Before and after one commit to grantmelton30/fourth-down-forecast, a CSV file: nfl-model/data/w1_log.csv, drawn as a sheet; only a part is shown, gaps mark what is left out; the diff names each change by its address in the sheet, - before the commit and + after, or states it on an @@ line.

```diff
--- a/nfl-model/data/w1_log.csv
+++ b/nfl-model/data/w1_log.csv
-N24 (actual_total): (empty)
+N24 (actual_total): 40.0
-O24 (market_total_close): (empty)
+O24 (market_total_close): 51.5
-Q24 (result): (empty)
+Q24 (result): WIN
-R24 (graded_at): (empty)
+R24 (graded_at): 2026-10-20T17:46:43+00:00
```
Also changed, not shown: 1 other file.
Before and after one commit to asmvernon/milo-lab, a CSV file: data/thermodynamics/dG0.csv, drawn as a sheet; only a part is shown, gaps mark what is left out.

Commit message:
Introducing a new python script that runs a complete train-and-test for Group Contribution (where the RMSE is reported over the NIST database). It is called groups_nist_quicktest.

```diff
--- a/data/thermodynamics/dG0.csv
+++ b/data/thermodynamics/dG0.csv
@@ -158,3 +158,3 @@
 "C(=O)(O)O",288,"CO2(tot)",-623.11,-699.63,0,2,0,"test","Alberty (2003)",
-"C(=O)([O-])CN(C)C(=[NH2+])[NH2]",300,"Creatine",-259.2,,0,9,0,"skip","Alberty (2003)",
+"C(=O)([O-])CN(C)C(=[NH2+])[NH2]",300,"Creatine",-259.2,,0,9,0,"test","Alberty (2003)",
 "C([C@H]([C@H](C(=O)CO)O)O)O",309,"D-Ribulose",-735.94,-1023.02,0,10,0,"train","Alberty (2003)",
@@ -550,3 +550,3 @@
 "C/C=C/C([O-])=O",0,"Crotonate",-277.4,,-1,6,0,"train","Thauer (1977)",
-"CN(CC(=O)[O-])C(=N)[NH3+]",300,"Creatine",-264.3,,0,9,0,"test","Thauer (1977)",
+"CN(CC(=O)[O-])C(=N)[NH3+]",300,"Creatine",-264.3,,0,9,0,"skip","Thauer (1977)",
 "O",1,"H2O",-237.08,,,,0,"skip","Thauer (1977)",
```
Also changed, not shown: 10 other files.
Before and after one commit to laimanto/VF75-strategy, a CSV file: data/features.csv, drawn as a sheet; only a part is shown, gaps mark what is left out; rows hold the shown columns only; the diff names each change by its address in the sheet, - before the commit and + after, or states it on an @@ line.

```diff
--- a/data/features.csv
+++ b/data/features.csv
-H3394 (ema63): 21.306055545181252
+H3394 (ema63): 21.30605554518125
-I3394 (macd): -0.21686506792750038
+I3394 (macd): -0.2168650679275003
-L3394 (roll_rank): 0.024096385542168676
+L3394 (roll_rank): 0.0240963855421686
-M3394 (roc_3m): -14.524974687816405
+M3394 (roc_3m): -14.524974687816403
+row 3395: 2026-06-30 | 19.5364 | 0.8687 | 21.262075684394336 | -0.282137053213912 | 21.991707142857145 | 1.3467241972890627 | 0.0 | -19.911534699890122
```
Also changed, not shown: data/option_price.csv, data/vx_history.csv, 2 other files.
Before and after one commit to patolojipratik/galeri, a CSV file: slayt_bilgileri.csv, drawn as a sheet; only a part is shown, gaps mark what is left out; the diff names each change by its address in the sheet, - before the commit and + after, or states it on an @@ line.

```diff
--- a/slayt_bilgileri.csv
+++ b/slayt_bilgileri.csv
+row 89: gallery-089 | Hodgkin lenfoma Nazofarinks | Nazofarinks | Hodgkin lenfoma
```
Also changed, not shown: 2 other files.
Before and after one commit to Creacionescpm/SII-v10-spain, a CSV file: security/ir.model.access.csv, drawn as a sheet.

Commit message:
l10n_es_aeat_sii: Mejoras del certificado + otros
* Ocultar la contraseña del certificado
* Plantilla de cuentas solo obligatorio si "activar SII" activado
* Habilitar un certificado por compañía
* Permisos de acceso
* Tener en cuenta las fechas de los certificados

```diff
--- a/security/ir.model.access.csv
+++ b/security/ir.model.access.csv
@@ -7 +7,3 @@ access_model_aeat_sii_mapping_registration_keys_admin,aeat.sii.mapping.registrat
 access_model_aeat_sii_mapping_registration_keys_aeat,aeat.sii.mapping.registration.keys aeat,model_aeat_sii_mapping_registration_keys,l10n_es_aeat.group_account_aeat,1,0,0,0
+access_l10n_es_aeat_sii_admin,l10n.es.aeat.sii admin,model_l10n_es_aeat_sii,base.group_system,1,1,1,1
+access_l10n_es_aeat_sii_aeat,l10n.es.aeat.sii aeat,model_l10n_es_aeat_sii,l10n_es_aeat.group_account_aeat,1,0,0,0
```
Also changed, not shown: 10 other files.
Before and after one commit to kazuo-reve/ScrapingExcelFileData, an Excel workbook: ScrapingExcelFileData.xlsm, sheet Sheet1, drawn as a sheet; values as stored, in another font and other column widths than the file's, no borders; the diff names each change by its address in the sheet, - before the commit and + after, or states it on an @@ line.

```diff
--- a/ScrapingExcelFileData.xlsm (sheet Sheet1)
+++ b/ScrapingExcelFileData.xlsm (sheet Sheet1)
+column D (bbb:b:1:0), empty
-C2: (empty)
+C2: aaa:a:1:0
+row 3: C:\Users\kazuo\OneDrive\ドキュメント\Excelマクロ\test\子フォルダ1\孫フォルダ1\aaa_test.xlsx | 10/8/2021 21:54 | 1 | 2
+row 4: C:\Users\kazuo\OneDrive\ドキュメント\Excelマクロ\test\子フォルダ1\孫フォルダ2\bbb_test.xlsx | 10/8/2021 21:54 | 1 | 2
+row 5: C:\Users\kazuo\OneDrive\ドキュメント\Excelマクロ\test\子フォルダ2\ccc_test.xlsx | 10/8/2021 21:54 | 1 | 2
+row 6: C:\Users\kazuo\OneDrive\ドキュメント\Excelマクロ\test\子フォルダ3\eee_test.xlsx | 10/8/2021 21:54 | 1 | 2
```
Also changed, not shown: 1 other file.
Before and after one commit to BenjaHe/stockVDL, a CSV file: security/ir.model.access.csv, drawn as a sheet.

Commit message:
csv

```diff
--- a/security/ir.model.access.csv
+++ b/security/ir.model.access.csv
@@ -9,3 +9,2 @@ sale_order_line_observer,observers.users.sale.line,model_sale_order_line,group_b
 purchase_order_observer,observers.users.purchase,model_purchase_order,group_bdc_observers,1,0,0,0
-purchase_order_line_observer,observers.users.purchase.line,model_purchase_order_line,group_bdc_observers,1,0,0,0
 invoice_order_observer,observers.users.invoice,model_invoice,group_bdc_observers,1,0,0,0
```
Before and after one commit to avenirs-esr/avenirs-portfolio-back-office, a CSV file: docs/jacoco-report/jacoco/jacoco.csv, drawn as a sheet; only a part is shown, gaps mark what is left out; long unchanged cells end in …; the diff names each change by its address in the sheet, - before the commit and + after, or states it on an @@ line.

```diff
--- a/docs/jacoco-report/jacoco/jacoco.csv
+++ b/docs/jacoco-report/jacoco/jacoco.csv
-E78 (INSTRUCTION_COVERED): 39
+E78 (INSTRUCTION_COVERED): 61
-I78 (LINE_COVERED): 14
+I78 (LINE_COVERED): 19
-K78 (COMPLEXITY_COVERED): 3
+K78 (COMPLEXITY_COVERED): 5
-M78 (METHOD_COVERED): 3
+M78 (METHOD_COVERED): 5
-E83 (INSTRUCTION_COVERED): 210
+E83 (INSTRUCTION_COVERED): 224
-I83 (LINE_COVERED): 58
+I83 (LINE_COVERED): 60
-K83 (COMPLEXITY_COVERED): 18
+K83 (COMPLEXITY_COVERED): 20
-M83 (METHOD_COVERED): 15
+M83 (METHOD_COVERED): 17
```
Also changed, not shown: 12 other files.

**Work to complete:**
Could you filter the material above and copy each line that holds the word "files"?

**Finished task:**
Also changed, not shown: 10 other files.
Also changed, not shown: data/option_price.csv, data/vx_history.csv, 2 other files.
Also changed, not shown: 2 other files.
Also changed, not shown: 10 other files.
Also changed, not shown: 12 other files.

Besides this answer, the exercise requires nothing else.